Graves disease is an autoimmune thyroid condition and is the most prevalent form of hyperthyroidism. Decreases in vitamin D and selenium levels circulating in the body have been associated with the incidence of Graves disease.
The thyroid gland plays an important role in energy metabolism and the physiology of many of the body’s systems. The thyroid gland can be particularly vulnerable to oxidative damage. Certain nutraceuticals have been shown to support thyroid function and immune health. The thyroid gland contains the highest amount of selenium of any organ in the human body. Selenium is an essential trace element that has been shown to support healthy thyroid hormone metabolism. It may also support antioxidant status and a normal immune response. Clinical studies also indicate that supplementation with selenium may support healthy levels of antibodies associated with autoimmune thyroiditis. Vitamin D may support immune health. Low vitamin D levels have been associated with an increased risk of autoimmune thyroid conditions.
A randomized controlled trial recently published in Frontiers in Endocrinology by Gallo and colleagues assessed the efficacy of supplementation with selenium and vitamin D on parameters related to thyroid function in adults newly diagnosed with Graves disease. Individuals between the ages of 18 and 70 (who were otherwise in good health) were assessed for vitamin D and selenium status. Those included in the study had values <120 mcg/L for selenium and <30 ng/mL for 25(OH)D (circulating calcidiol or vitamin D2). Individuals in the treatment arm received 100 mcg of selenium daily and 7,000 IU of cholecalciferol (vitamin D3) weekly for 6 months. Both the treatment and control groups had received prescription therapy for Graves disease.
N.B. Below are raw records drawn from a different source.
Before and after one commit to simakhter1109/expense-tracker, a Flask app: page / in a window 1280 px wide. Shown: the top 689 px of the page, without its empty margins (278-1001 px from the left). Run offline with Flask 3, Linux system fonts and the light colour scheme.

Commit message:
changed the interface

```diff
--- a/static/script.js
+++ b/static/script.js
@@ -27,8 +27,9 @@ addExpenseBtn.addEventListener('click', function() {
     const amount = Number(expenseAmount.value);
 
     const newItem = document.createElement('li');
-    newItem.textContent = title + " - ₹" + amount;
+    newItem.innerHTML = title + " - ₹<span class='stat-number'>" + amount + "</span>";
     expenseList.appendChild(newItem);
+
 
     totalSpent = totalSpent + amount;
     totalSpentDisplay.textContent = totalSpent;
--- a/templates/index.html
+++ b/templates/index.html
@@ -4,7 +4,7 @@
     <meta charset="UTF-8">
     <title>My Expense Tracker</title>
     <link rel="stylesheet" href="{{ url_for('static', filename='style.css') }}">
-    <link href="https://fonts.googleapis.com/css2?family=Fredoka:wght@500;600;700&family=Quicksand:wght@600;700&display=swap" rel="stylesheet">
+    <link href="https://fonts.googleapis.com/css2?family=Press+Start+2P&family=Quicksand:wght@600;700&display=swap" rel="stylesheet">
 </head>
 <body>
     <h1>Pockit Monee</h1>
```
The authors reported significantly greater reductions in the levels of serum free thyroxine (fT4), a thyroid hormone, in the treatment group as compared to the control group both in short- and long-term assessments (45 days and 270 days, respectively). Improvements in quality of life were also observed in the treatment group as compared to the control. Study strengths, as reported by the authors, include pre-screening of selenium and vitamin D levels; limitations include a relatively small sample size.
Overall study conclusions were that supplementation with selenium and vitamin D may support thyroid function in individuals with Graves disease and lower status of selenium and vitamin D. More research is necessary before further conclusions can be made. However, research suggests that vitamin D and selenium may support thyroid health and a healthy immune response.
By Colleen Ambrose, ND, MAT